◆ DIRECTIONS FOR THIS TASK ◆
If a line in the entries below includes the string "about", copy it out.

─── DATASET RECORDS ───

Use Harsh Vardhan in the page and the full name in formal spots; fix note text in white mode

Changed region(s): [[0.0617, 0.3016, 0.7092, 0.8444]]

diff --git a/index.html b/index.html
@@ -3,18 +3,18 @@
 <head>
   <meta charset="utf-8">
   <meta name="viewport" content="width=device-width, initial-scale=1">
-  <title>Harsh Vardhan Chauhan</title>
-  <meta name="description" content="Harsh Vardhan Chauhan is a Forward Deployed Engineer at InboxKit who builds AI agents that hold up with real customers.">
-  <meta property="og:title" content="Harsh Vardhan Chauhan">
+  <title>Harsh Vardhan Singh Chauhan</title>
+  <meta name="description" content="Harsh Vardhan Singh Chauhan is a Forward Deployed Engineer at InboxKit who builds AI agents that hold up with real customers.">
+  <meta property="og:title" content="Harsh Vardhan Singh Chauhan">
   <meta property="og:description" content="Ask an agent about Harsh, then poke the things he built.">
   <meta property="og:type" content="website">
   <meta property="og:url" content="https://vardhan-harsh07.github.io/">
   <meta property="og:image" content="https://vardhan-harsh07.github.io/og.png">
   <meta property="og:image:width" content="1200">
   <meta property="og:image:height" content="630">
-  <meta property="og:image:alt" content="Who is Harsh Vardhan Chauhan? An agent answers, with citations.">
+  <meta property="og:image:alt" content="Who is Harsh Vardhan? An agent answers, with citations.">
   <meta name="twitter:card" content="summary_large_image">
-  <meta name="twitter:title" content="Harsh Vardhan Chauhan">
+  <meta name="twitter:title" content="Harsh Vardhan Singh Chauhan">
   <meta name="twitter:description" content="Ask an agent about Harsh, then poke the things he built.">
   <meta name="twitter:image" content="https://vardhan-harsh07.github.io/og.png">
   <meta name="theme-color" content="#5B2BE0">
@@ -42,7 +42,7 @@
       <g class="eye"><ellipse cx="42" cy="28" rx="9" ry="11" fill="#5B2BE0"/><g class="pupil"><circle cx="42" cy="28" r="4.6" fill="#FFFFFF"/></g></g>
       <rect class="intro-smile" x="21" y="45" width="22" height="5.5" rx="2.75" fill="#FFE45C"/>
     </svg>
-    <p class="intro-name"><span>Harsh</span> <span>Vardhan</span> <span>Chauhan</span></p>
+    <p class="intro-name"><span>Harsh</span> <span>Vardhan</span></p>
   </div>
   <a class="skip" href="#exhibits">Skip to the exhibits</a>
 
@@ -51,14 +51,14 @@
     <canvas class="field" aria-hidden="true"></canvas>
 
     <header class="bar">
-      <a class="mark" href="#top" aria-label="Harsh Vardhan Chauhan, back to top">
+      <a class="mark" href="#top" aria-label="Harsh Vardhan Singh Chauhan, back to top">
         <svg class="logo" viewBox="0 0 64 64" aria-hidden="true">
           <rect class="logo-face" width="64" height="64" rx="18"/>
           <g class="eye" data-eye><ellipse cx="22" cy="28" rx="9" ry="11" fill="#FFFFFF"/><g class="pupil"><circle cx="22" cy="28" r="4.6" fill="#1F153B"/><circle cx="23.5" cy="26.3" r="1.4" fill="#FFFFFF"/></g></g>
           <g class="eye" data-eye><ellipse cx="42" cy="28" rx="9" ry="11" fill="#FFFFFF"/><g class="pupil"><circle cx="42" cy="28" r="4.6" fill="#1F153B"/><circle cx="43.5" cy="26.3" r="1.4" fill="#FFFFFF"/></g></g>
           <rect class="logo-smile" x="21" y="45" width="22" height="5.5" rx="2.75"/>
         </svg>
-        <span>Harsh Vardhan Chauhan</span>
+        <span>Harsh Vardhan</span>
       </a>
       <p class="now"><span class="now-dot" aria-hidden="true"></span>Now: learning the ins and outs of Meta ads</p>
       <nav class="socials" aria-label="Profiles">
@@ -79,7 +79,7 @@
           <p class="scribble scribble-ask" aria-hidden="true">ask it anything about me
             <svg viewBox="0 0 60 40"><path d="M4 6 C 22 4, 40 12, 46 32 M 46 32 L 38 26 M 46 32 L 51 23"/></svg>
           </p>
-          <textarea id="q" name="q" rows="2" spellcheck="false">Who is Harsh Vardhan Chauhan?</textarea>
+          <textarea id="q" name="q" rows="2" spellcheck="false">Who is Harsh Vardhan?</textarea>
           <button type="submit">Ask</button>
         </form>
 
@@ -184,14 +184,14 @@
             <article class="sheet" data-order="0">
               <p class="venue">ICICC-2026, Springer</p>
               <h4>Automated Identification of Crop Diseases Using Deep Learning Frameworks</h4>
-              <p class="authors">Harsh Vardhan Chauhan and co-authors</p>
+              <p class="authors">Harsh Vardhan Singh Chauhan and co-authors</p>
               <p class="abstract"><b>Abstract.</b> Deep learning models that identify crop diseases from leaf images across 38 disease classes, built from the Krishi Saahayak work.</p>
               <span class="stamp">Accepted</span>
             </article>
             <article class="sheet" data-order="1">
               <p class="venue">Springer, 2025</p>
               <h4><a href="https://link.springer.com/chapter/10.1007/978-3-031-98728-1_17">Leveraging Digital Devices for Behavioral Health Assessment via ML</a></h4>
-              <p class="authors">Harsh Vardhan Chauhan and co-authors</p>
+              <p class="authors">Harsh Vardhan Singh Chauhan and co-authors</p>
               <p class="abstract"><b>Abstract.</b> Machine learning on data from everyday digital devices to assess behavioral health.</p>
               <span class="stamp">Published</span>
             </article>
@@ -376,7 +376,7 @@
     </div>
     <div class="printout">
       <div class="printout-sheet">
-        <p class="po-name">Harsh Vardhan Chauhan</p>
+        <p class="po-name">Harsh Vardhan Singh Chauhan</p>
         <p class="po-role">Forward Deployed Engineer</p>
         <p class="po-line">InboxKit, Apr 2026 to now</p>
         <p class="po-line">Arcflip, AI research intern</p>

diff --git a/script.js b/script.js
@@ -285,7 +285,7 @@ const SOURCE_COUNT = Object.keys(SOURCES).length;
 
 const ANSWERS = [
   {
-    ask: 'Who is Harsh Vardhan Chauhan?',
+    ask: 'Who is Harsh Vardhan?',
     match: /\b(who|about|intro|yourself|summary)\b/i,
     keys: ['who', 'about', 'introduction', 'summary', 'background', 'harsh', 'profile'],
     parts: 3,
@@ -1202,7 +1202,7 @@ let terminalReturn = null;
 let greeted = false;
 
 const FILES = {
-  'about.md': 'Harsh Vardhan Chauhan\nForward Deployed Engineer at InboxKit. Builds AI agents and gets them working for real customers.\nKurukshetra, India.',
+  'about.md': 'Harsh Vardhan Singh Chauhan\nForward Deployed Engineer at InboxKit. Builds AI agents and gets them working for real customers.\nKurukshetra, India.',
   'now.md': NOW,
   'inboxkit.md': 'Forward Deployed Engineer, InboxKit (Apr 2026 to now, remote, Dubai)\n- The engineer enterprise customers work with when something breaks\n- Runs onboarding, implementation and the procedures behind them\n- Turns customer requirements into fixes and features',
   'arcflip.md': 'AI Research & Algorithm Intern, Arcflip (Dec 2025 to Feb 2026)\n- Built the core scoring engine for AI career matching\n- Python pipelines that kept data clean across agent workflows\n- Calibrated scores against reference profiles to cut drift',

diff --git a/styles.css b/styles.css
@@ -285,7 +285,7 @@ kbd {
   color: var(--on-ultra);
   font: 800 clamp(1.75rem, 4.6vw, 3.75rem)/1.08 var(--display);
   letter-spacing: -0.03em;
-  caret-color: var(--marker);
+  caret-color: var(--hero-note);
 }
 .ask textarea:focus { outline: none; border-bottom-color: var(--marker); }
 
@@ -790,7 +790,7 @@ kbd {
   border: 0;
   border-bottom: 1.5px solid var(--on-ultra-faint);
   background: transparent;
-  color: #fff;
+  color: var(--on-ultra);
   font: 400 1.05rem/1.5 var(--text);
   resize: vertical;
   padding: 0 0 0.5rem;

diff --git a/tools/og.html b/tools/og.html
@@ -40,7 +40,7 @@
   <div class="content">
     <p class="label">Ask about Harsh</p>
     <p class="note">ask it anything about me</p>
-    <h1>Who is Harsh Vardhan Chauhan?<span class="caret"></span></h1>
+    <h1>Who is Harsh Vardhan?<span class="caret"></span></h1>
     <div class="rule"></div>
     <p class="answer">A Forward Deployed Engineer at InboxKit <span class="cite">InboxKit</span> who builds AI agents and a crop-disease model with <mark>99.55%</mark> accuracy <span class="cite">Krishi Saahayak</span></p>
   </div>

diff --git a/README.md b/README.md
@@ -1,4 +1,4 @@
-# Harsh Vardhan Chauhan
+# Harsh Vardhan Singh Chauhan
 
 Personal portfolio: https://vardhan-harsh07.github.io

───

◆ ANSWER SECTION ◆
   <meta property="og:description" content="Ask an agent about Harsh, then poke the things he built.">
   <meta name="twitter:description" content="Ask an agent about Harsh, then poke the things he built.">
           <p class="scribble scribble-ask" aria-hidden="true">ask it anything about me
     match: /\b(who|about|intro|yourself|summary)\b/i,
     keys: ['who', 'about', 'introduction', 'summary', 'background', 'harsh', 'profile'],
-  'about.md': 'Harsh Vardhan Chauhan\nForward Deployed Engineer at InboxKit. Builds AI agents and gets them working for real customers.\nKurukshetra, India.',
+  'about.md': 'Harsh Vardhan Singh Chauhan\nForward Deployed Engineer at InboxKit. Builds AI agents and gets them working for real customers.\nKurukshetra, India.',
     <p class="label">Ask about Harsh</p>
     <p class="note">ask it anything about me</p>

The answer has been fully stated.